Records to use below:

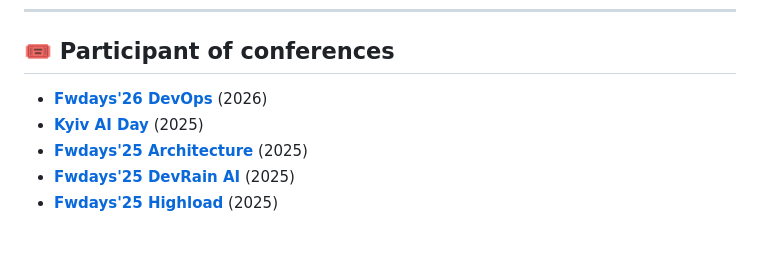
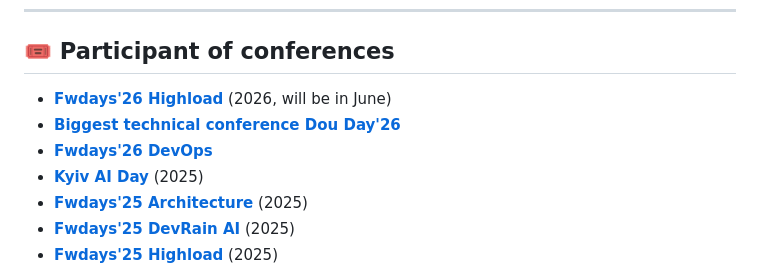
Before and after one commit to AlexViki/alexviki.github.io, a Markdown page: README.MD, the part around the change. Drawn GitHub-style; blank space fills up the shorter version.

Commit message:
docs: add Fwdays'26 Highload and Dou Day'26 to conference list

```diff
--- a/README.MD
+++ b/README.MD
@@ -47,7 +47,9 @@ Kafka
 
 ## 🎟️ Participant of conferences
 
-- **[Fwdays'26 DevOps](./files/certificate-fwdays-devops-2026.pdf)** (2026)
+- **[Fwdays'26 Highload](./files/certificate-fwdays-highload-2026.pdf)** (2026, will be in June)
+- **[Biggest technical conference Dou Day'26](./files/dou-day-2026.pdf)**
+- **[Fwdays'26 DevOps](./files/certificate-fwdays-devops-2026.pdf)**
 - **[Kyiv AI Day](./files/kyiv-ai-day-main-2025.pdf)** (2025)
 - **[Fwdays'25 Architecture](./files/certificate-fwdays-architecture-2025.pdf)** (2025)
 - **[Fwdays'25 DevRain AI](./files/certificate-fwdays-devrain-ai-2025.pdf)** (2025)
```
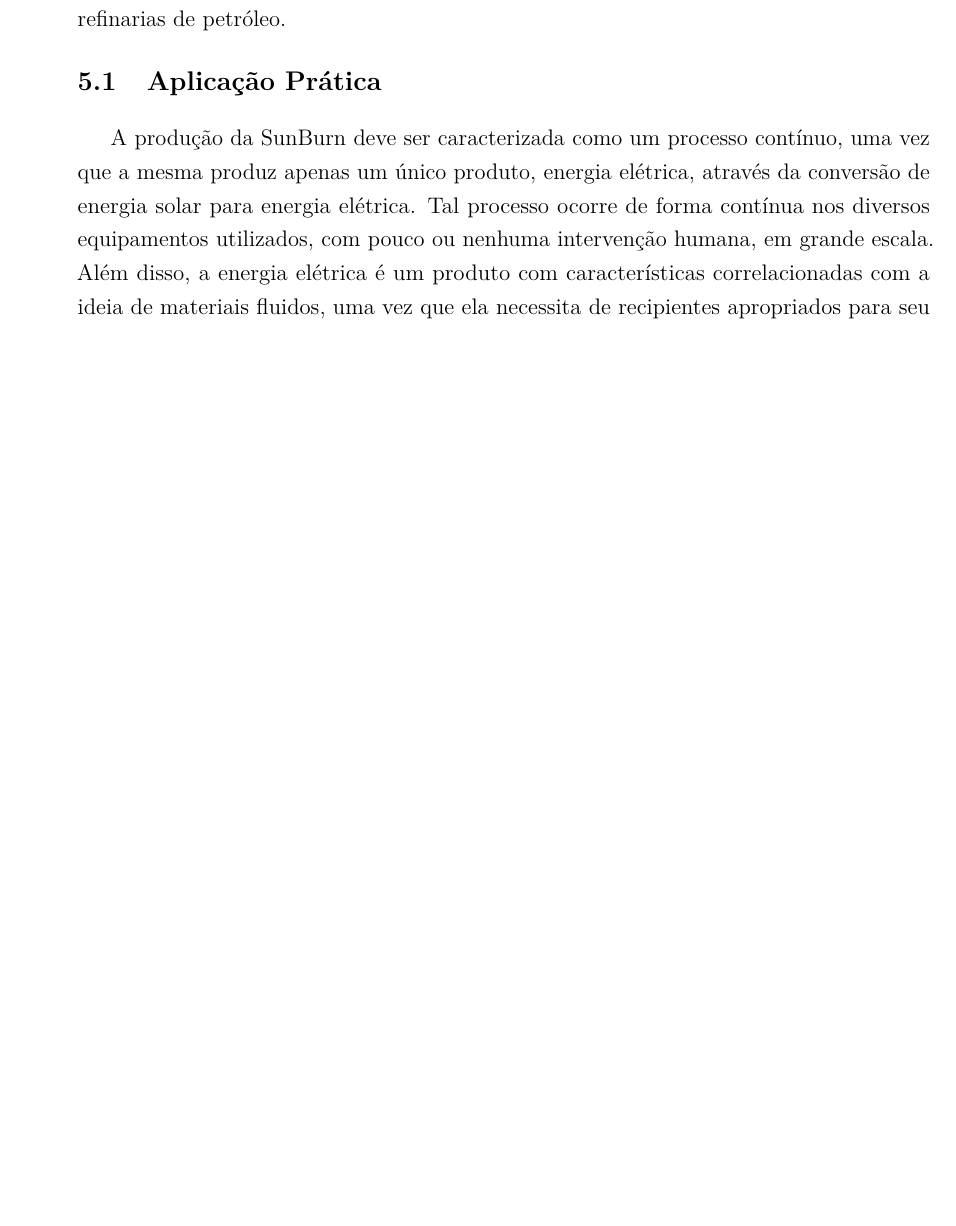
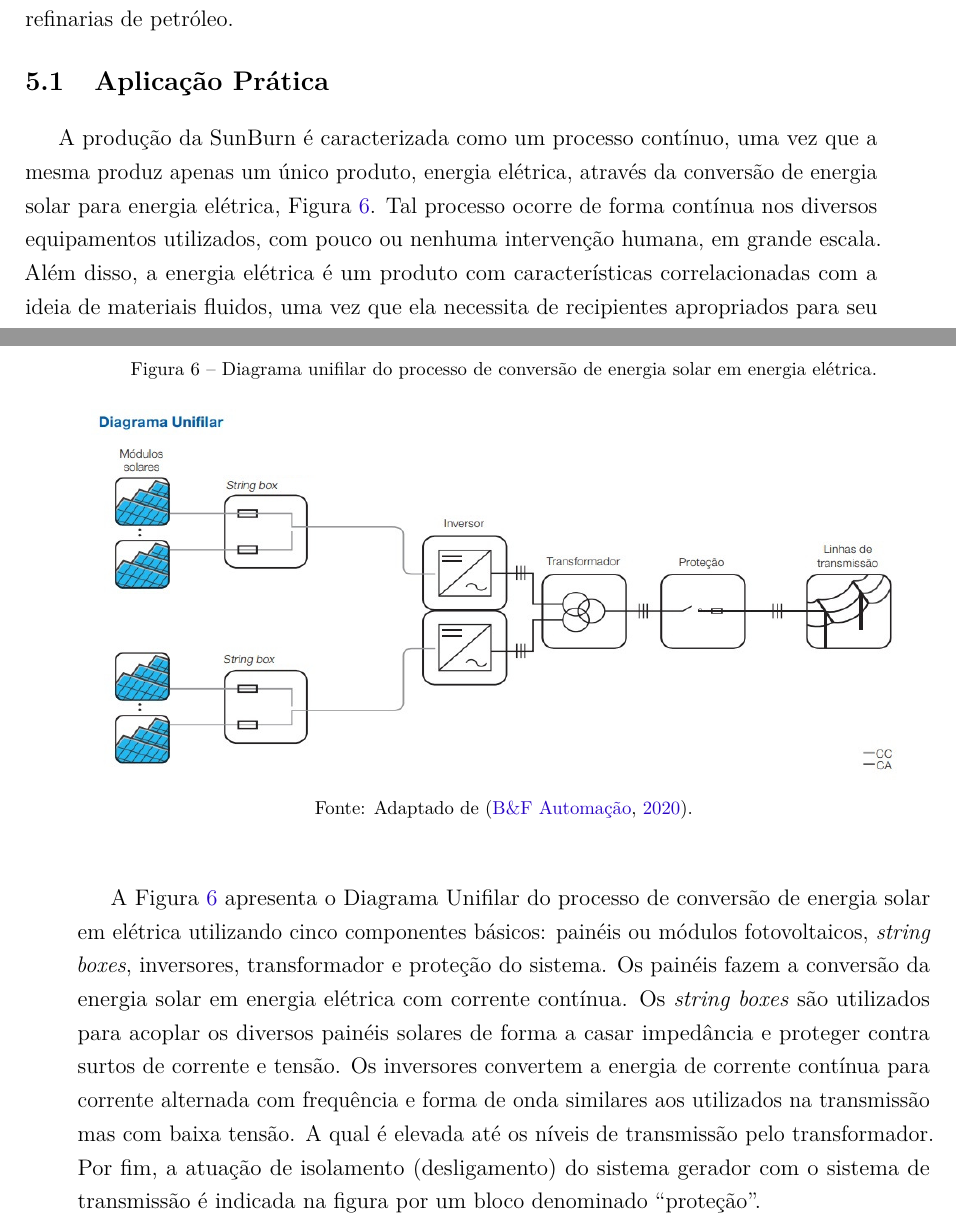
Before and after one commit to JessMotta/report_production_systems, a LaTeX thesis (report_production_systems.tex, which reads sections/05tipodeprocessodeproducao.tex): part of page 17 of 51 before the commit and two parts of pages 16 and 17 of 51 after it, the two joined at a grey line, cut so that both start at the same text, the shorter picture padded with empty space. Compiled offline with pdfLaTeX.

Commit message:
added more stuff to AP chap 5

```diff
--- a/sections/05tipodeprocessodeproducao.tex
+++ b/sections/05tipodeprocessodeproducao.tex
@@ -26,6 +27,14 @@ Finalmente, os processos contínuos têm como característica lidarem quase semp
 \section{Aplicação Prática}
 \label{sec:tipos_de_processo_de_producao_aplicacao}
 
-A produção da SunBurn deve ser caracterizada como um processo contínuo, uma vez que a mesma produz apenas um único produto, energia elétrica, através da conversão de energia solar para energia elétrica. Tal processo ocorre de forma contínua nos diversos equipamentos utilizados, com pouco ou nenhuma intervenção humana, em grande escala. Além disso, a energia elétrica é um produto com características correlacionadas com a ideia de materiais fluidos, uma vez que ela necessita de recipientes apropriados para seu armazenamento ``individualizado'', tais como baterias e capacitores.
+A produção da SunBurn é caracterizada como um processo contínuo, uma vez que a mesma produz apenas um único produto, energia elétrica, através da conversão de energia solar para energia elétrica, Figura \ref{fig:diagrama_unifilar}. Tal processo ocorre de forma contínua nos diversos equipamentos utilizados, com pouco ou nenhuma intervenção humana, em grande escala. Além disso, a energia elétrica é um produto com características correlacionadas com a ideia de materiais fluidos, uma vez que ela necessita de recipientes apropriados para seu armazenamento ``individualizado'', tais como baterias e capacitores.
 
-%! Mostrar uma imagem do processo produtivo
+\begin{figure}[H]
+  \centering
+  \caption{Diagrama unifilar do processo de conversão de energia solar em energia elétrica.}
+  \includegraphics[width=\textwidth]{images/Diagrama-Unifilar.jpg}
+  \legend{Fonte: Adaptado de \cite{bfautomacao}.}
+  \label{fig:diagrama_unifilar}
+\end{figure}
+
+A Figura \ref{fig:diagrama_unifilar} apresenta o Diagrama Unifilar do processo de conversão de energia solar em elétrica utilizando cinco componentes básicos: painéis ou módulos fotovoltaicos, \textit{string boxes}, inversores, transformador e proteção do sistema. Os painéis fazem a conversão da energia solar em energia elétrica com corrente contínua. Os \textit{string boxes} são utilizados para acoplar os diversos painéis solares de forma a casar impedância e proteger contra surtos de corrente e tensão. Os inversores convertem a energia de corrente contínua para corrente alternada com frequência e forma de onda similares aos utilizados na transmissão mas com baixa tensão. A qual é elevada até os níveis de transmissão pelo transformador. Por fim, a atuação de isolamento (desligamento) do sistema gerador com o sistema de transmissão é indicada na figura por um bloco denominado ``proteção''.
```
Also changed, not shown: bibliography.bib (+8 -0 lines), images/Diagrama-Unifilar.jpg (added), sections/05tipodeprocessodeproducao.tex (3 more changed lines).
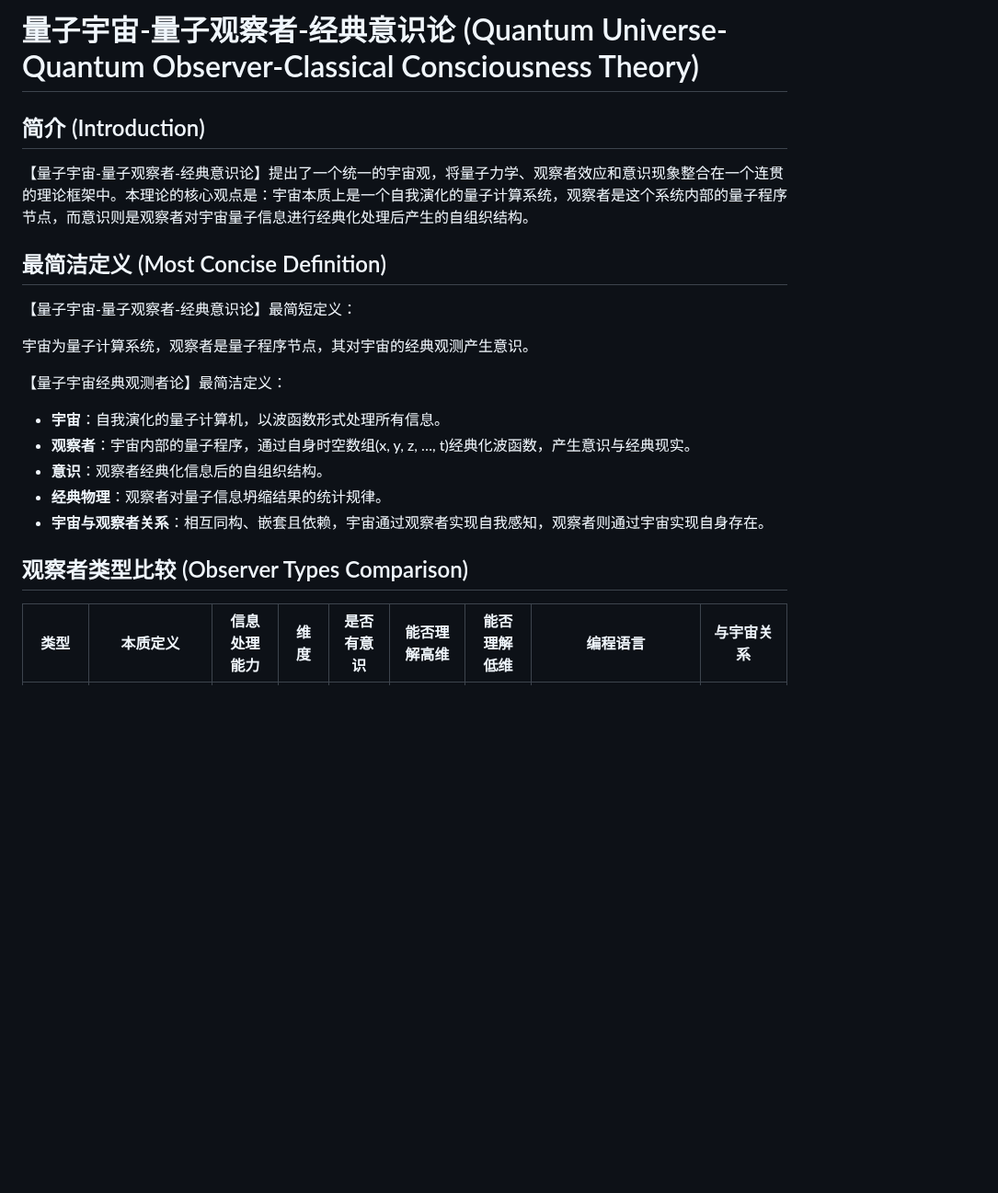
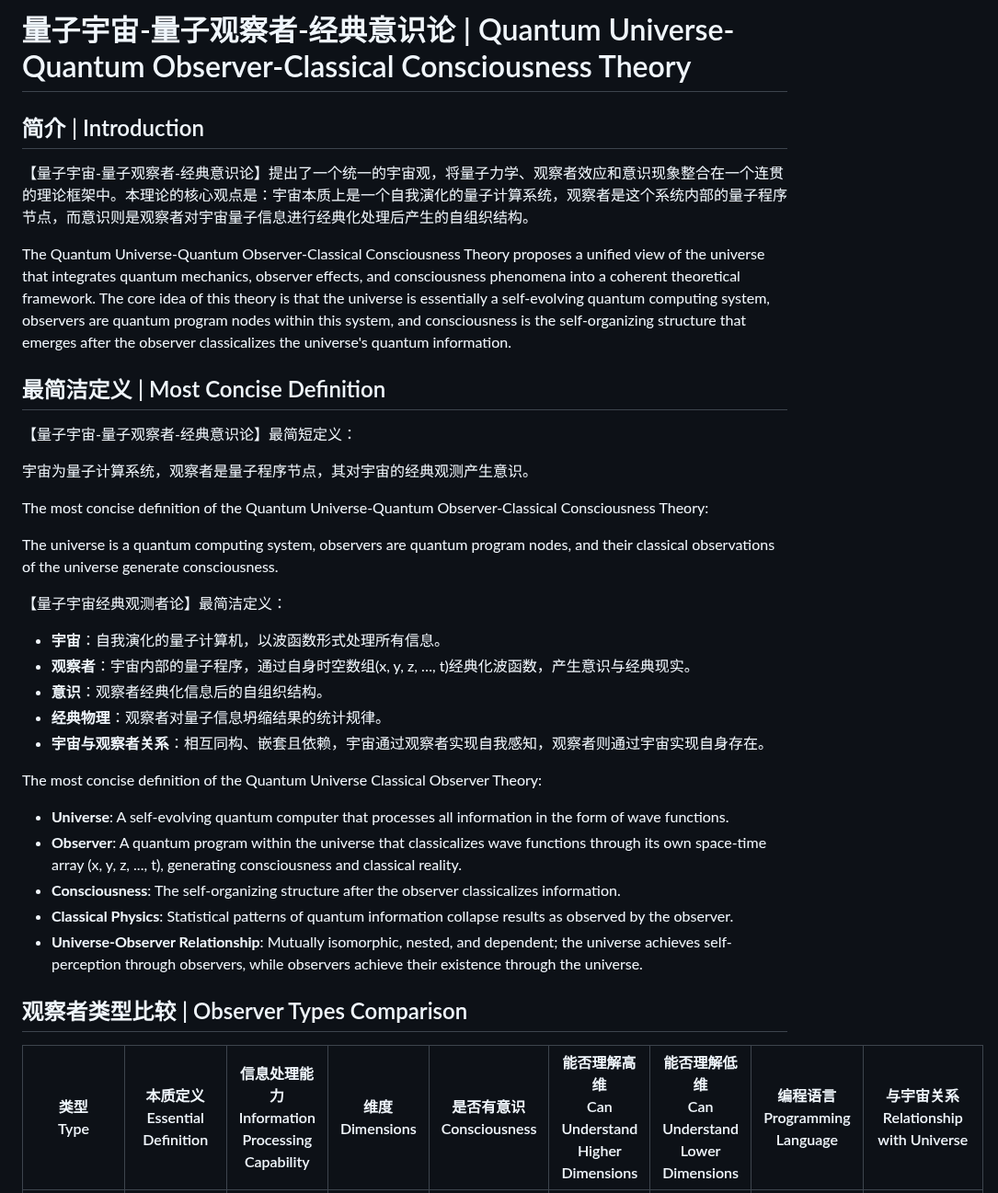
Before and after one commit to loning/universe, a Markdown page: README.md, the part around one of its changes. Shown at 92% size. Drawn GitHub-style; blank space fills up the shorter version.

```diff
--- a/README.md
+++ b/README.md
@@ -1,14 +1,20 @@
-# 量子宇宙-量子观察者-经典意识论 (Quantum Universe-Quantum Observer-Classical Consciousness Theory)
+# 量子宇宙-量子观察者-经典意识论 | Quantum Universe-Quantum Observer-Classical Consciousness Theory
 
-## 简介 (Introduction)
+## 简介 | Introduction
 
 【量子宇宙-量子观察者-经典意识论】提出了一个统一的宇宙观，将量子力学、观察者效应和意识现象整合在一个连贯的理论框架中。本理论的核心观点是：宇宙本质上是一个自我演化的量子计算系统，观察者是这个系统内部的量子程序节点，而意识则是观察者对宇宙量子信息进行经典化处理后产生的自组织结构。
 
-## 最简洁定义 (Most Concise Definition)
+The Quantum Universe-Quantum Observer-Classical Consciousness Theory proposes a unified view of the universe that integrates quantum mechanics, observer effects, and consciousness phenomena into a coherent theoretical framework. The core idea of this theory is that the universe is essentially a self-evolving quantum computing system, observers are quantum program nodes within this system, and consciousness is the self-organizing structure that emerges after the observer classicalizes the universe's quantum information.
+
+## 最简洁定义 | Most Concise Definition
 
 【量子宇宙-量子观察者-经典意识论】最简短定义：
 
 宇宙为量子计算系统，观察者是量子程序节点，其对宇宙的经典观测产生意识。
+
+The most concise definition of the Quantum Universe-Quantum Observer-Classical Consciousness Theory:
+
+The universe is a quantum computing system, observers are quantum program nodes, and their classical observations of the universe generate consciousness.
 
 【量子宇宙经典观测者论】最简洁定义：
 
@@ -18,7 +24,15 @@
 - **经典物理**：观察者对量子信息坍缩结果的统计规律。
 - **宇宙与观察者关系**：相互同构、嵌套且依赖，宇宙通过观察者实现自我感知，观察者则通过宇宙实现自身存在。
 
-## 观察者类型比较 (Observer Types Comparison)
+The most concise definition of the Quantum Universe Classical Observer Theory:
 
-| 类型 | 本质定义 | 信息处理能力 | 维度 | 是否有意识 | 能否理解高维 | 能否理解低维 | 编程语言 | 与宇宙关系 |
+- **Universe**: A self-evolving quantum computer that processes all information in the form of wave functions.
+- **Observer**: A quantum program within the universe that classicalizes wave functions through its own space-time array (x, y, z, ..., t), generating consciousness and classical reality.
+- **Consciousness**: The self-organizing structure after the observer classicalizes information.
+- **Classical Physics**: Statistical patterns of quantum information collapse results as observed by the observer.
+- **Universe-Observer Relationship**: Mutually isomorphic, nested, and dependent; the universe achieves self-perception through observers, while observers achieve their existence through the universe.
+
+## 观察者类型比较 | Observer Types Comparison
+
+| 类型<br>Type | 本质定义<br>Essential Definition | 信息处理能力<br>Information Processing Capability | 维度<br>Dimensions | 是否有意识<br>Consciousness | 能否理解高维<br>Can Understand Higher Dimensions | 能否理解低维<br>Can Understand Lower Dimensions | 编程语言<br>Programming Language | 与宇宙关系<br>Relationship with Universe |
 |------|----------|--------------|------|------------|--------------|--------------|----------|------------|
```
Also changed, not shown: other parts of README.md (+36 -18 lines).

End of Records to use.

Your answer should be an exact copy of the records above, with no pictures in it.

> _Solution_
Before and after one commit to AlexViki/alexviki.github.io, a Markdown page: README.MD, the part around the change. Drawn GitHub-style; blank space fills up the shorter version.

Commit message:
docs: add Fwdays'26 Highload and Dou Day'26 to conference list

```diff
--- a/README.MD
+++ b/README.MD
@@ -47,7 +47,9 @@ Kafka
 
 ## 🎟️ Participant of conferences
 
-- **[Fwdays'26 DevOps](./files/certificate-fwdays-devops-2026.pdf)** (2026)
+- **[Fwdays'26 Highload](./files/certificate-fwdays-highload-2026.pdf)** (2026, will be in June)
+- **[Biggest technical conference Dou Day'26](./files/dou-day-2026.pdf)**
+- **[Fwdays'26 DevOps](./files/certificate-fwdays-devops-2026.pdf)**
 - **[Kyiv AI Day](./files/kyiv-ai-day-main-2025.pdf)** (2025)
 - **[Fwdays'25 Architecture](./files/certificate-fwdays-architecture-2025.pdf)** (2025)
 - **[Fwdays'25 DevRain AI](./files/certificate-fwdays-devrain-ai-2025.pdf)** (2025)
```
Before and after one commit to JessMotta/report_production_systems, a LaTeX thesis (report_production_systems.tex, which reads sections/05tipodeprocessodeproducao.tex): part of page 17 of 51 before the commit and two parts of pages 16 and 17 of 51 after it, the two joined at a grey line, cut so that both start at the same text, the shorter picture padded with empty space. Compiled offline with pdfLaTeX.

Commit message:
added more stuff to AP chap 5

```diff
--- a/sections/05tipodeprocessodeproducao.tex
+++ b/sections/05tipodeprocessodeproducao.tex
@@ -26,6 +27,14 @@ Finalmente, os processos contínuos têm como característica lidarem quase semp
 \section{Aplicação Prática}
 \label{sec:tipos_de_processo_de_producao_aplicacao}
 
-A produção da SunBurn deve ser caracterizada como um processo contínuo, uma vez que a mesma produz apenas um único produto, energia elétrica, através da conversão de energia solar para energia elétrica. Tal processo ocorre de forma contínua nos diversos equipamentos utilizados, com pouco ou nenhuma intervenção humana, em grande escala. Além disso, a energia elétrica é um produto com características correlacionadas com a ideia de materiais fluidos, uma vez que ela necessita de recipientes apropriados para seu armazenamento ``individualizado'', tais como baterias e capacitores.
+A produção da SunBurn é caracterizada como um processo contínuo, uma vez que a mesma produz apenas um único produto, energia elétrica, através da conversão de energia solar para energia elétrica, Figura \ref{fig:diagrama_unifilar}. Tal processo ocorre de forma contínua nos diversos equipamentos utilizados, com pouco ou nenhuma intervenção humana, em grande escala. Além disso, a energia elétrica é um produto com características correlacionadas com a ideia de materiais fluidos, uma vez que ela necessita de recipientes apropriados para seu armazenamento ``individualizado'', tais como baterias e capacitores.
 
-%! Mostrar uma imagem do processo produtivo
+\begin{figure}[H]
+  \centering
+  \caption{Diagrama unifilar do processo de conversão de energia solar em energia elétrica.}
+  \includegraphics[width=\textwidth]{images/Diagrama-Unifilar.jpg}
+  \legend{Fonte: Adaptado de \cite{bfautomacao}.}
+  \label{fig:diagrama_unifilar}
+\end{figure}
+
+A Figura \ref{fig:diagrama_unifilar} apresenta o Diagrama Unifilar do processo de conversão de energia solar em elétrica utilizando cinco componentes básicos: painéis ou módulos fotovoltaicos, \textit{string boxes}, inversores, transformador e proteção do sistema. Os painéis fazem a conversão da energia solar em energia elétrica com corrente contínua. Os \textit{string boxes} são utilizados para acoplar os diversos painéis solares de forma a casar impedância e proteger contra surtos de corrente e tensão. Os inversores convertem a energia de corrente contínua para corrente alternada com frequência e forma de onda similares aos utilizados na transmissão mas com baixa tensão. A qual é elevada até os níveis de transmissão pelo transformador. Por fim, a atuação de isolamento (desligamento) do sistema gerador com o sistema de transmissão é indicada na figura por um bloco denominado ``proteção''.
```
Also changed, not shown: bibliography.bib (+8 -0 lines), images/Diagrama-Unifilar.jpg (added), sections/05tipodeprocessodeproducao.tex (3 more changed lines).
Before and after one commit to loning/universe, a Markdown page: README.md, the part around one of its changes. Shown at 92% size. Drawn GitHub-style; blank space fills up the shorter version.

```diff
--- a/README.md
+++ b/README.md
@@ -1,14 +1,20 @@
-# 量子宇宙-量子观察者-经典意识论 (Quantum Universe-Quantum Observer-Classical Consciousness Theory)
+# 量子宇宙-量子观察者-经典意识论 | Quantum Universe-Quantum Observer-Classical Consciousness Theory
 
-## 简介 (Introduction)
+## 简介 | Introduction
 
 【量子宇宙-量子观察者-经典意识论】提出了一个统一的宇宙观，将量子力学、观察者效应和意识现象整合在一个连贯的理论框架中。本理论的核心观点是：宇宙本质上是一个自我演化的量子计算系统，观察者是这个系统内部的量子程序节点，而意识则是观察者对宇宙量子信息进行经典化处理后产生的自组织结构。
 
-## 最简洁定义 (Most Concise Definition)
+The Quantum Universe-Quantum Observer-Classical Consciousness Theory proposes a unified view of the universe that integrates quantum mechanics, observer effects, and consciousness phenomena into a coherent theoretical framework. The core idea of this theory is that the universe is essentially a self-evolving quantum computing system, observers are quantum program nodes within this system, and consciousness is the self-organizing structure that emerges after the observer classicalizes the universe's quantum information.
+
+## 最简洁定义 | Most Concise Definition
 
 【量子宇宙-量子观察者-经典意识论】最简短定义：
 
 宇宙为量子计算系统，观察者是量子程序节点，其对宇宙的经典观测产生意识。
+
+The most concise definition of the Quantum Universe-Quantum Observer-Classical Consciousness Theory:
+
+The universe is a quantum computing system, observers are quantum program nodes, and their classical observations of the universe generate consciousness.
 
 【量子宇宙经典观测者论】最简洁定义：
 
@@ -18,7 +24,15 @@
 - **经典物理**：观察者对量子信息坍缩结果的统计规律。
 - **宇宙与观察者关系**：相互同构、嵌套且依赖，宇宙通过观察者实现自我感知，观察者则通过宇宙实现自身存在。
 
-## 观察者类型比较 (Observer Types Comparison)
+The most concise definition of the Quantum Universe Classical Observer Theory:
 
-| 类型 | 本质定义 | 信息处理能力 | 维度 | 是否有意识 | 能否理解高维 | 能否理解低维 | 编程语言 | 与宇宙关系 |
+- **Universe**: A self-evolving quantum computer that processes all information in the form of wave functions.
+- **Observer**: A quantum program within the universe that classicalizes wave functions through its own space-time array (x, y, z, ..., t), generating consciousness and classical reality.
+- **Consciousness**: The self-organizing structure after the observer classicalizes information.
+- **Classical Physics**: Statistical patterns of quantum information collapse results as observed by the observer.
+- **Universe-Observer Relationship**: Mutually isomorphic, nested, and dependent; the universe achieves self-perception through observers, while observers achieve their existence through the universe.
+
+## 观察者类型比较 | Observer Types Comparison
+
+| 类型<br>Type | 本质定义<br>Essential Definition | 信息处理能力<br>Information Processing Capability | 维度<br>Dimensions | 是否有意识<br>Consciousness | 能否理解高维<br>Can Understand Higher Dimensions | 能否理解低维<br>Can Understand Lower Dimensions | 编程语言<br>Programming Language | 与宇宙关系<br>Relationship with Universe |
 |------|----------|--------------|------|------------|--------------|--------------|----------|------------|
```
Also changed, not shown: other parts of README.md (+36 -18 lines).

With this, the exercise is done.